Not all of her grandchildren employ full-time nannies, so in Scotland the older children look after the younger ones and they all join in. And for once the Queen does not have to adhere to a strict schedule.

The only exception to this are the Sussexes, who have barely set foot in the UK since relocating to the US and are unlikely to return any time soon after their Oprah interview sent shockwaves through the royal family.

Meghan is due to give birth to their daughter – the Queen’s 11th great-grandchild – imminently, but unless Meghan and Harry bring the baby to Britain, the Queen won’t get to meet her.

She has barely seen Archie since he was born, a source of sadness for her – though she is said to have wished him happy birthday via Zoom when he turned two this month.

While Prince Philip loved babies, the Queen has always preferred being around children when they are a bit older, especially if it involves teaching them to sit astride a horse.

Princess Charlotte – who is pony-mad – has always been a favourite. The Duchess of Cambridge revealed that when she was born, the Queen “was really thrilled” she was a girl.

“As soon as we came back [from hospital] she was one of our first visitors. I think she is very fond of Charlotte, always watching what she’s up to.”

She enjoys making the children feel special, too. “She always leaves a little gift or something in their room when we go and stay and that just shows her love for her family,” Kate has said.

The Queen has good relationships with all her grandchildren. Prince William has always appreciated that his grandmother allowed him to do things at his own pace.

“Growing up, having this figurehead, having this stability above me, has been incredible,” he said.

While Prince Edward’s wife Sophie Wessex has said of the Queen’s relationship with her two children, 17-year-old Louise and 13-year-old James: “When they are with the Queen, she is [just] their grandmother.”

Louise and James have horses stabled in the Royal Mews and now that Covid restrictions have been relaxed, they will be able to keep their grandmother company at weekends.

Beatrice and Eugenie saw a lot of the Queen and Prince Philip growing up. Their mother Sarah Ferguson taught them a special set of manners for tea with Granny – no elbows on the table and no reaching across.

Fergie said that Eugenie was “fiercely candid” and would say to the Queen that “she doesn’t like her granny’s lipstick”.

Princess Eugenie will take three-month-old daughter August to Balmoral as soon as she can.

“She [the Queen] really loves the Highlands,” Eugenie has said. “Family-wise we’re all there, so it’s a lovely base for Granny… where you just have room to breathe and run.”

Things were very different when Princess Elizabeth married Lieutenant Philip Mountbatten in 1947. Prince Charles was born a year later and Princess Anne two years after that.

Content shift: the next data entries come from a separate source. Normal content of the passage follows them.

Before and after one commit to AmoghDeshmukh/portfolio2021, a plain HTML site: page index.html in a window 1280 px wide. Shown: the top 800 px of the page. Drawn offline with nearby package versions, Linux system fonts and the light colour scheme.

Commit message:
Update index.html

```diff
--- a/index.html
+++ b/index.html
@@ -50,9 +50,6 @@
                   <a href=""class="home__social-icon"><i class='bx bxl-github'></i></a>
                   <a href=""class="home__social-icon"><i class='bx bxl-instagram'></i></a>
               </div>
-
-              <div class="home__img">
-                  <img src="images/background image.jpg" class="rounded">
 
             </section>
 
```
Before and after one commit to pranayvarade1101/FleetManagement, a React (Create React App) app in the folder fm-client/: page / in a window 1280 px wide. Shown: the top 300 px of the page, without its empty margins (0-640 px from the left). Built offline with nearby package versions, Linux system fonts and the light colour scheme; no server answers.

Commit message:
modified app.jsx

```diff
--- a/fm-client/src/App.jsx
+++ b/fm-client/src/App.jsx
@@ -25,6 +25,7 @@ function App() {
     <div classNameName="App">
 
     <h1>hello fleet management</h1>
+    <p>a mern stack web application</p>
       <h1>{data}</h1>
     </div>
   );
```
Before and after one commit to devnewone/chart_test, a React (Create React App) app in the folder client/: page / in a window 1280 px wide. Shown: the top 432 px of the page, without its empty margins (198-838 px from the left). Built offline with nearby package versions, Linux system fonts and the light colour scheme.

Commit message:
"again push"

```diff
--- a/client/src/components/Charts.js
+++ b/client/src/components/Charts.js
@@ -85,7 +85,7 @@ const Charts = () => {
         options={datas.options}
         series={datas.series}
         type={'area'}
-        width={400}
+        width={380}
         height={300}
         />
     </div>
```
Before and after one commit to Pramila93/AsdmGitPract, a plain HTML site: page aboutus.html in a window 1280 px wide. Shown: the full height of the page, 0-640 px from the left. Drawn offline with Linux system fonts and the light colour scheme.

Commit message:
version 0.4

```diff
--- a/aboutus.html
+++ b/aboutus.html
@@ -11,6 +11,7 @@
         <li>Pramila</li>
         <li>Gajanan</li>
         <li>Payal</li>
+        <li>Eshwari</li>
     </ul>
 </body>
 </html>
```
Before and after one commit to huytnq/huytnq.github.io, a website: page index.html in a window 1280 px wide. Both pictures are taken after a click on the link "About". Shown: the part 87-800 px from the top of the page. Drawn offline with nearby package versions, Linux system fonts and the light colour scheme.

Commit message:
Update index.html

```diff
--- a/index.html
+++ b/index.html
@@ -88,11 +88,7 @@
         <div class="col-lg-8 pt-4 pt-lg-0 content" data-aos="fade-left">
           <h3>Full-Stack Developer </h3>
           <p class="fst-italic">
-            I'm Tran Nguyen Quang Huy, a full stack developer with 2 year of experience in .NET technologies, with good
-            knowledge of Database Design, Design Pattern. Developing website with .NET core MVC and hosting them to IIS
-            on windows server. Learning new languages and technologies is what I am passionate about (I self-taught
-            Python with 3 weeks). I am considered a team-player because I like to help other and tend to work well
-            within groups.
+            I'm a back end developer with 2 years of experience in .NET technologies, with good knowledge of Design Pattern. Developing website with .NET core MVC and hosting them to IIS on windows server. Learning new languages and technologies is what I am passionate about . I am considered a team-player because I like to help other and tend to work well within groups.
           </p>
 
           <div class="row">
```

She only had a year and a half to enjoy her daughter before her father King George VI died. Suddenly she was Queen at just 26.

If the Queen has the longevity of her mother, who died aged 101, her great-grandchildren will be able to enjoy her wisdom as their parents did before them.

“I’ve been able to explore, understand, slightly carve my own path,” William said. “She has never dictated what we should do.”

She is grateful to have the children around her and is determined to spend as much time as she can with them.

  • Ingrid Seward is the author of Prince Philip Revealed: A Man Of His Century and edit in chief of Majesty.

    Source: Read Full Article